**Instructions for the task:** Go over the data and keep only the lines that include "function".

- - - -

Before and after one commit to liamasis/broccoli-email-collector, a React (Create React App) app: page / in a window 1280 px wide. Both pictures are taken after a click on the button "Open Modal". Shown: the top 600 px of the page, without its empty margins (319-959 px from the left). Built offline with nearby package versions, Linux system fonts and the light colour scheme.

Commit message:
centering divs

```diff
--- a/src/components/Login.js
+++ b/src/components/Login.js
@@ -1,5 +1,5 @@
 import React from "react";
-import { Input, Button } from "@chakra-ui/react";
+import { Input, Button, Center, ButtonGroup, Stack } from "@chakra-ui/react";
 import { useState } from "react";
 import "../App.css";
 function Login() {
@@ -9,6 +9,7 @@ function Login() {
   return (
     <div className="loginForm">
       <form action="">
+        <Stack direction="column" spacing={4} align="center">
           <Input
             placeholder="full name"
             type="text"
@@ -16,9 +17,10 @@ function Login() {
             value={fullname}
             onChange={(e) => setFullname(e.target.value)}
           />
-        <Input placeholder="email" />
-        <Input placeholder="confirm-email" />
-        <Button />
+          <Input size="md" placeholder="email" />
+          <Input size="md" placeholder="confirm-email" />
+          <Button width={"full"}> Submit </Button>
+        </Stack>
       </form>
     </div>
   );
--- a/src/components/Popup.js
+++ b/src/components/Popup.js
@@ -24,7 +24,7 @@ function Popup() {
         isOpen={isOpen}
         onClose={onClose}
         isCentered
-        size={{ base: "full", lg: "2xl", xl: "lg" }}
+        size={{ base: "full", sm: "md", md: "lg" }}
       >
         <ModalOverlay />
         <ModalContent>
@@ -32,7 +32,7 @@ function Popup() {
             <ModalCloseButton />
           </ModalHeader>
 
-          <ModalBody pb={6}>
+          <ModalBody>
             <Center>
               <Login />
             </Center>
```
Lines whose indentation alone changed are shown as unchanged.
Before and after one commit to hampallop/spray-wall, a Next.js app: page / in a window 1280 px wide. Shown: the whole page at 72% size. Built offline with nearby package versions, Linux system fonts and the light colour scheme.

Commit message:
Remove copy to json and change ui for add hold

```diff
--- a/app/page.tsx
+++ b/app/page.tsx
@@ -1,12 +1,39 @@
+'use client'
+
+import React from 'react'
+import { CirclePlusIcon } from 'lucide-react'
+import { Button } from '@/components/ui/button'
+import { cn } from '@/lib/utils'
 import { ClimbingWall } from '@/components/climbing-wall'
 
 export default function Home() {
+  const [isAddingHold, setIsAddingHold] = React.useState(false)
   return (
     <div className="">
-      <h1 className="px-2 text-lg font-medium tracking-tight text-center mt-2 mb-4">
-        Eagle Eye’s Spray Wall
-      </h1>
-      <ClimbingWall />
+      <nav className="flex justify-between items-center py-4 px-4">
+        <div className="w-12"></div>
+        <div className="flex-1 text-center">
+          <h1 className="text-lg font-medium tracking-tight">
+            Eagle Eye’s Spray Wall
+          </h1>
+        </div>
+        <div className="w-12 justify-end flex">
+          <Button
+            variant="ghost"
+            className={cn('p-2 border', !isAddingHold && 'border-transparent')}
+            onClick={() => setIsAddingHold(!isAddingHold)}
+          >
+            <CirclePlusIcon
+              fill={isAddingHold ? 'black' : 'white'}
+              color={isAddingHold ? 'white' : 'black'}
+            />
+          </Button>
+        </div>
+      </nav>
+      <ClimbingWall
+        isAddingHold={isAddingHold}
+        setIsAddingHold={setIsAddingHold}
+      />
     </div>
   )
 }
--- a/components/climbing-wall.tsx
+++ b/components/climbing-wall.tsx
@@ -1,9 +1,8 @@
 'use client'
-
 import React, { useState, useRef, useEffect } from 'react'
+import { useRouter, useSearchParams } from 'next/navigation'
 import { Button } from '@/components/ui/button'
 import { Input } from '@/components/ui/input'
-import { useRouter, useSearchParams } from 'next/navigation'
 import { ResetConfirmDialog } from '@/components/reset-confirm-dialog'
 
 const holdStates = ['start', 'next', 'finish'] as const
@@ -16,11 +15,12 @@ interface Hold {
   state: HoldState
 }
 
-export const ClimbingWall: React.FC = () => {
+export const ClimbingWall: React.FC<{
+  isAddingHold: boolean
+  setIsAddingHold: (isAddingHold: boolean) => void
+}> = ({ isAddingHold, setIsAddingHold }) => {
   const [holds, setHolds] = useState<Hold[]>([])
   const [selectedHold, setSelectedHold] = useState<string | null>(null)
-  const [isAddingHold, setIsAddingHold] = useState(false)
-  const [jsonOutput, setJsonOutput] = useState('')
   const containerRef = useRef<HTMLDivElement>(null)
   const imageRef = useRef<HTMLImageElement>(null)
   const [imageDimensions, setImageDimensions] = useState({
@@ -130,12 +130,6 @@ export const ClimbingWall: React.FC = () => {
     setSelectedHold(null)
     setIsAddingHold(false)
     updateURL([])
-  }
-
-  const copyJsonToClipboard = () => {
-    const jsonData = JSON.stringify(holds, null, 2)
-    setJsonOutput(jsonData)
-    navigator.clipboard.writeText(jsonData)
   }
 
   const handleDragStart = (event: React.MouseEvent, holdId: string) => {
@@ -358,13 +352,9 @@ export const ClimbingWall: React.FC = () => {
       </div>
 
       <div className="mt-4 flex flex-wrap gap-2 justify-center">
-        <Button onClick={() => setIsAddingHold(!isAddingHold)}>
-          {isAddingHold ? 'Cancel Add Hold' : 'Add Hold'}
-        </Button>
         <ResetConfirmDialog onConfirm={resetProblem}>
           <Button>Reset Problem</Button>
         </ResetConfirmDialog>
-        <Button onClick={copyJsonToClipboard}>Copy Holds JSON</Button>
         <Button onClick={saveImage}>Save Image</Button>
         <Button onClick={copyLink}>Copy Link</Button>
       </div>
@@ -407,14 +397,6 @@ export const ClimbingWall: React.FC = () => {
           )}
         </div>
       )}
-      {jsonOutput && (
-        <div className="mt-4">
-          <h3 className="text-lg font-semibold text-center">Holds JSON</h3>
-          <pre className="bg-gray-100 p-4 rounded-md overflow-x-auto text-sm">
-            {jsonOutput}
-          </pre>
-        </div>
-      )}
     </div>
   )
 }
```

- - - -

**Answer box:**
 function Login() {
@@ -9,6 +9,7 @@ function Login() {
@@ -16,9 +17,10 @@ function Login() {
@@ -24,7 +24,7 @@ function Popup() {
@@ -32,7 +32,7 @@ function Popup() {
 export default function Home() {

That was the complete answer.